NOV. 18: Nixon names 16 people to the Ferguson Commission, selecting a diverse group that includes the owner of construction-supply company, two pastors, two attorneys, a university professor, a 20-year-old community activist and a police detective. Nine of its members are black. Seven are white.
NOV. 24: The St. Louis County prosecutor announces that the grand jury has decided not to indict Wilson. During ensuing protests, at least a dozen buildings and multiple police cars are burned, officers are hit by rocks and batteries and reports of gunfire force some St. Louis-bound flights to be diverted.
MARCH 4: The U.S. Justice Department announces that it will not prosecute Wilson in Brown’s death but releases a scathing report that faults the city and its law enforcement for racial bias. The report said blacks in Ferguson are disproportionately subject to excessive police force, baseless traffic stops and citations for infractions as petty as walking down the middle of the street.
MARCH 11: Ferguson Police Chief Thomas Jackson resigns, effective March 19. He is the sixth employee to resign or be fired in light of the Justice Department’s report. He is replaced on an interim basis by his top commander, Lt. Col. Al Eickhoff, who also is white.
MARCH 12: Two St. Louis-area police officers are shot in front of the Ferguson Police Department during a demonstration by protesters.
MARCH 15: St. Louis County officials charge 20-year-old man with first-degree assault in shootings of the two St. Louis-area officers.
APRIL 7: In Ferguson’s first municipal election since Brown’s death, two of the three city council members elected are black. Blacks now hold three of six seats, compared with the single seat prior to the election.
APRIL 23: Lawyers for Brown’s family file a lawsuit against the city of Ferguson. The complaint also names Wilson and Jackson as defendants.

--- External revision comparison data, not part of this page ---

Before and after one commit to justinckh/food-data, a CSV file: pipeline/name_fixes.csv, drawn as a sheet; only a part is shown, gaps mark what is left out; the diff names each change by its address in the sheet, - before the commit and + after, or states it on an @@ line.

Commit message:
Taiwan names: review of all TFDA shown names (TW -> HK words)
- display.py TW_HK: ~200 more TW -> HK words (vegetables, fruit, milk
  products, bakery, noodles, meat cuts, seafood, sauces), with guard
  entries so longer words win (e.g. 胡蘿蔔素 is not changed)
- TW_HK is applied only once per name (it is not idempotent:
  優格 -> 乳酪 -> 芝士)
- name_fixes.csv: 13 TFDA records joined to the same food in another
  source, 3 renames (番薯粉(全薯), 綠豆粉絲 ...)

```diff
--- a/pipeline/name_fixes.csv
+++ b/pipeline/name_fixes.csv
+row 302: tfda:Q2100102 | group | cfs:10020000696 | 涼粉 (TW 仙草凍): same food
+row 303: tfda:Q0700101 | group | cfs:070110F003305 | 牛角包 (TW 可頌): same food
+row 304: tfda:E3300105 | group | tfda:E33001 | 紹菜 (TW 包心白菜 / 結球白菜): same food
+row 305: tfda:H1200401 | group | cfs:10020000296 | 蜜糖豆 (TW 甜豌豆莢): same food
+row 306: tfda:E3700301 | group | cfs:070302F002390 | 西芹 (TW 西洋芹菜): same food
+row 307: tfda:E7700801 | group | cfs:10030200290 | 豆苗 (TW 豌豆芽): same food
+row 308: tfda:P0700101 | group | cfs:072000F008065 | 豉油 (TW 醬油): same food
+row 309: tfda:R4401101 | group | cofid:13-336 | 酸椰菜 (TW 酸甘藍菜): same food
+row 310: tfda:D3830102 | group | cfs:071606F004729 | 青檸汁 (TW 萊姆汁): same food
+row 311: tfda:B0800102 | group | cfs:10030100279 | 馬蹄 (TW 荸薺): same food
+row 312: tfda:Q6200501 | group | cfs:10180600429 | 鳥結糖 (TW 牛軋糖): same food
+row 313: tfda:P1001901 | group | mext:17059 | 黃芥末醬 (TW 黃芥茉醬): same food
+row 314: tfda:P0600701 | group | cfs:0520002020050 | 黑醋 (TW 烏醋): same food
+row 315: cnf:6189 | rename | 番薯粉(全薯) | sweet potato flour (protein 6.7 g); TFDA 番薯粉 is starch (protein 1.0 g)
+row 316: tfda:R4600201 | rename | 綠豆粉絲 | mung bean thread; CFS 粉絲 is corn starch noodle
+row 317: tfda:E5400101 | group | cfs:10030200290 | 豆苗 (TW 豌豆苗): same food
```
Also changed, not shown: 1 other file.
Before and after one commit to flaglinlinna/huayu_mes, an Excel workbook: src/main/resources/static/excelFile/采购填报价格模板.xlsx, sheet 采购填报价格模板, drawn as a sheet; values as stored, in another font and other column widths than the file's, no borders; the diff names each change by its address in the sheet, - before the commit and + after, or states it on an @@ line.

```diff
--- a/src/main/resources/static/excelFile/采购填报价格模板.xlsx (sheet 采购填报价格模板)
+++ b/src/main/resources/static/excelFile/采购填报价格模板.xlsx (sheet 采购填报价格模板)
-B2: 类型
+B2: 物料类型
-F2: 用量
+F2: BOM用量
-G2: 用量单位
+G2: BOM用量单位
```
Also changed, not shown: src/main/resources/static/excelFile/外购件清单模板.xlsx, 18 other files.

MAY 20: The makeshift mid-street memorial that marked where Brown fell dead is cleared out on would have been his 19th birthday, giving way to a permanent plaque installed nearby in his memory.
JUNE 9: Ferguson hires a new municipal judge and interim city manager, both of whom are black. Ed Beasley, the fill-in city manager, had been city manager of the Phoenix suburb of Glendale, Arizona, for a decade before retiring in mid-2012. Former St. Louis Circuit Judge Donald McCullin steps in as municipal judge.
JULY 2: A St. Louis Circuit Judge Joseph Walsh III tosses out a push by activists for an independent investigation of prosecutor McCulloch’s handling of the grand jury proceedings that led to Wilson not being charged. Walsh wrote that he reached “the inescapable conclusion” that McCulloch “faithfully performed his duty” in connection with the grand jury, “even though some other person may have made the presentation to the grand jury in a different manner.”
JULY 9: The Urban League and dignitaries break ground on a proposed job-training center where a QuikTrip once stood in Ferguson before being looted and torched the night after Brown’s death just three-quarters of a mile away.
JULY 10: Nixon signs into law legislation limiting cities’ ability to profit from traffic tickets and court fines – the first significant step taken by state lawmakers to address concerns raised after Brown’s death. Among other things, the law lowers the percentage of revenue most cities can collect from traffic fines and fees from 30 percent to 20 percent.
JULY 22: Andre Anderson, a black, longtime police administrator in suburban Phoenix, is introduced as Ferguson’s new interim chief. Anderson, on essentially a six-month loan from Glendale, Arizona, says he’d be interested in the permanent Ferguson job.